  24. Indeed I made many notes as I walked and I have loads of themes to share and explain, but I didn’t write it all while there, and I could hardly have managed — I was exhausted all the time and went to sleep at 6pm — but also I did not write it right when I came back
  25. I was too busy eating candy and multiple bowls of cereal at 5am ravenously…
  26. But about the Khumbu region, Google and Apple Maps hardly help you find these places. When I got there, I took photos of paper maps as ‘my’ main map
  27. Of course our guides led us and they didn’t look at any maps. They had been walking these trails since they were children
  28. We passed a 12 year old girl wearing Air Jordans and a huge backpack – cleaner shoes and a bigger pack than me, and walking faster, on her way home from school around 4pm
  29. That was in October. Imagine going to school in January on those trails.
  30. In October it’s not too snowy at 12,000 feet in Nepal. Because Nepal is really far south! Like Mexico. I hadn’t thought of it.
  31. It was like a mountain rain forest / jungle type of thing most of the time.
  32. People don’t do treks in January because it is far too cold and snowy and dangerous (avalanches, thick powder) — but I suspect that girl goes to school
  33. The mules and yaks probably also keep it up. Trains of 8 mules work some sections of those trails at incredible intensity — we would pull aside every 10 minutes to let a mule train through at some sections
  34. A friend who was calming me down before the trip (I was afraid of this climb) told me “the route is mostly a donkey trail”
  35. Which means at least the trail is wide enough for the mules to walk on
  36. The parts that were not mostly a donkey trail were considerably more terrifying – holding a chain to walk on a sheer wall face down past a waterfall…was not something I had mentally prepared for

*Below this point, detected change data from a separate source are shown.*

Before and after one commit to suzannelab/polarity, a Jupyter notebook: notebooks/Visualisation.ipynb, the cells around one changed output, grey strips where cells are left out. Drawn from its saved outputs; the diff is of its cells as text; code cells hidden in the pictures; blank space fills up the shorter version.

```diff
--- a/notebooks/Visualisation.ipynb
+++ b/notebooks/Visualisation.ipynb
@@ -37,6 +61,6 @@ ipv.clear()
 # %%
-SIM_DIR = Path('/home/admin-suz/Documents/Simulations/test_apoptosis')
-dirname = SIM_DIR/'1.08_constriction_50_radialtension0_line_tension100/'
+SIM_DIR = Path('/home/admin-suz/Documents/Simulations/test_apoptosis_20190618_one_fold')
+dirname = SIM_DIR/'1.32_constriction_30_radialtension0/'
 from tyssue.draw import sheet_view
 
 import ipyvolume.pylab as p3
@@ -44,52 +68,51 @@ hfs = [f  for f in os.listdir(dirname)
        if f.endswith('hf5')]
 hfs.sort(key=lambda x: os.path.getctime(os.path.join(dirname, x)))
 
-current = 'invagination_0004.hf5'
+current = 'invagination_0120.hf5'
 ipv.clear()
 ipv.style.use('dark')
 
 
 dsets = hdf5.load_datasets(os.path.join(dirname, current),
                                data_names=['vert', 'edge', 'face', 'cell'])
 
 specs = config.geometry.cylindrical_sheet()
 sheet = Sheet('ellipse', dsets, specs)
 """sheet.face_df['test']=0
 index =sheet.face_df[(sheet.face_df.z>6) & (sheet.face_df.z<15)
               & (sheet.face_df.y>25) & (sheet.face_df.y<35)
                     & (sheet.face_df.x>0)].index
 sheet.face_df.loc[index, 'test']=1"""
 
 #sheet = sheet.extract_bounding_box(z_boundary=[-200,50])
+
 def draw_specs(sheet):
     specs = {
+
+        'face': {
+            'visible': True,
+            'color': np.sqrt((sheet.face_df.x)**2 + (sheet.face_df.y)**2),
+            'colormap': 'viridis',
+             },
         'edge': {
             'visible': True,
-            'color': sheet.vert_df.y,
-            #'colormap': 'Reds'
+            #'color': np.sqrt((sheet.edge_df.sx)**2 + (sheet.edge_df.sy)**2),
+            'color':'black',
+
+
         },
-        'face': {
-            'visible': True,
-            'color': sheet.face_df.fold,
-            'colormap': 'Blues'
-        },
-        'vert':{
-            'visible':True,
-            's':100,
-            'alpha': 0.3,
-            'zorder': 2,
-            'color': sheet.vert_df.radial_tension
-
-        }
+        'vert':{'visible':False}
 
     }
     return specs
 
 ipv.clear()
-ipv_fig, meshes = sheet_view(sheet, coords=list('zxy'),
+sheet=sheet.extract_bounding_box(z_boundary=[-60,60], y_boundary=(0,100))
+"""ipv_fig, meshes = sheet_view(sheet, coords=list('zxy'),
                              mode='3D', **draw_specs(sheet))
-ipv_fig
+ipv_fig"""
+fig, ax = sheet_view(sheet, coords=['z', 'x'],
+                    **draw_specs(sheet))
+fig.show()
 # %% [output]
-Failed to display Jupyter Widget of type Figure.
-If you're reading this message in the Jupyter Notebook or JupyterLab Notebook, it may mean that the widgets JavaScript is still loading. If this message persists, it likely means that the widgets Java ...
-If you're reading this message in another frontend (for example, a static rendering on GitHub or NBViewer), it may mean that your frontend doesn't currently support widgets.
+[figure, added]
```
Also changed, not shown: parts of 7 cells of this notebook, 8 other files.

  37. Or leeches, which are plentiful and sit on leaves and near water waiting for you to brush against them. Are there really so many people passing by that this is a good strategy?
  38. We would see about 30-50 people per day, many of them trekkers moving in the same direction as us, and we estimated that the valley (100 miles long) had maybe under 1,000 people in it
  39. Nepal’s not a massive country. It’s like 500 miles wide and 100 miles ‘tall’ — Tibet is the huge one (5 times bigger than France)
  40. That means you can probably see with the naked eye from India to Tibet/China right through the valleys that run North-South in Nepal. We definitely could see the sky over India from some places (as we watched for the coming storms that seemed to go up from the South), and from those same positions could see Everest (which is on the border with Tibet)
  41. This ‘small’ country has about 30 million people in it – which is indeed pretty small compared to India or China at 1 billion plus each
  42. But not so small when compared to say France or Spain which are maybe double in population
  43. Where are all the people? Kathmandu has no buildings taller than a few stories (OK, maybe there is one I saw that was 10)
  44. In that sprawl, Kathmandu has 1 million people. I couldn’t name another city in Nepal (I looked at the map a lot while there, and even the maps don’t bother to call out any cities as heavy-type)
  45. Where are all the people? They must live in the mountains
  46. The only other city I visited was Lukla. A city where you arrive by plane and leave the airport on foot. No cars or vehicles in Lukla
  47. It’s basically just a cliff that’s big enough for very special cargo planes to land on a very short, very cold, very foggy, very windy (potentially) strip of land that ends abruptly with a mountain wall
  48. Around that cliff are some buildings
  49. And that’s where the Everest trail begins
  50. For us, we landed there after circling the valley for some time in the plane. No explanations – it was too foggy to land. Then suddenly there was an opening and the pilot went for it. After the landing, the flight was back in the air within 10 minutes. Can’t waste the clear air.
  51. They shuttle back and forth for 3-4 hours each morning making round trips in waves of 3 planes in a batch. The don’t even turn off the engines while they do this.